◆ INPUT MATERIAL:

★ ★ ★ ★ ★

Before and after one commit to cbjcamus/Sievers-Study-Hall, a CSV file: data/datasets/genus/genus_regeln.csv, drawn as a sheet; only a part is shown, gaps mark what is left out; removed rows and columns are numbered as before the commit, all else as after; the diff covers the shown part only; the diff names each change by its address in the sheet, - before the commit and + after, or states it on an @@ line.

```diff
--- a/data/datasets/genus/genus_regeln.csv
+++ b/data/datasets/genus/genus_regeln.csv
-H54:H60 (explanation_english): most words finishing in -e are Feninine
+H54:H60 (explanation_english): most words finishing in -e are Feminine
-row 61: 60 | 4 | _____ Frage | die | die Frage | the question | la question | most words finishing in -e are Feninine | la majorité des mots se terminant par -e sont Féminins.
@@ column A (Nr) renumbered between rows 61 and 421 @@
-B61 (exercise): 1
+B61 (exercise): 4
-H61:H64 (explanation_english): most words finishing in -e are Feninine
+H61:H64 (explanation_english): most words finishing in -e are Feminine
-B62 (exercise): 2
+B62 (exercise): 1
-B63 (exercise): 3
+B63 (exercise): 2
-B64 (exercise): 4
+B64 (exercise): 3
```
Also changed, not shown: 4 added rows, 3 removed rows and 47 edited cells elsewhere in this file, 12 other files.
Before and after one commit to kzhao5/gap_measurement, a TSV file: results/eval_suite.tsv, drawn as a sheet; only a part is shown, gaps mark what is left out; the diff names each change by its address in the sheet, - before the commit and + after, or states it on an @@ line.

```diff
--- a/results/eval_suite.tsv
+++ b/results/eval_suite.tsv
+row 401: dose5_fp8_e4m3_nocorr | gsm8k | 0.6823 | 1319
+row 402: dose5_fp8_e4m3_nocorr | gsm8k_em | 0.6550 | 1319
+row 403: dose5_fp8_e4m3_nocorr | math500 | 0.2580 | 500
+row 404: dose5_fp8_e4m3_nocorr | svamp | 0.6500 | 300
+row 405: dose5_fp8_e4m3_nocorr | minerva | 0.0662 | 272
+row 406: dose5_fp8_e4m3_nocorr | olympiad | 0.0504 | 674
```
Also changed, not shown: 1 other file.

★ ★ ★ ★ ★

◆ WHAT THIS TASK INVOLVES: The lines to return are those in the material above that hold "Feninine".

◆ SOLUTION BELOW:
-H54:H60 (explanation_english): most words finishing in -e are Feninine
-row 61: 60 | 4 | _____ Frage | die | die Frage | the question | la question | most words finishing in -e are Feninine | la majorité des mots se terminant par -e sont Féminins.
-H61:H64 (explanation_english): most words finishing in -e are Feninine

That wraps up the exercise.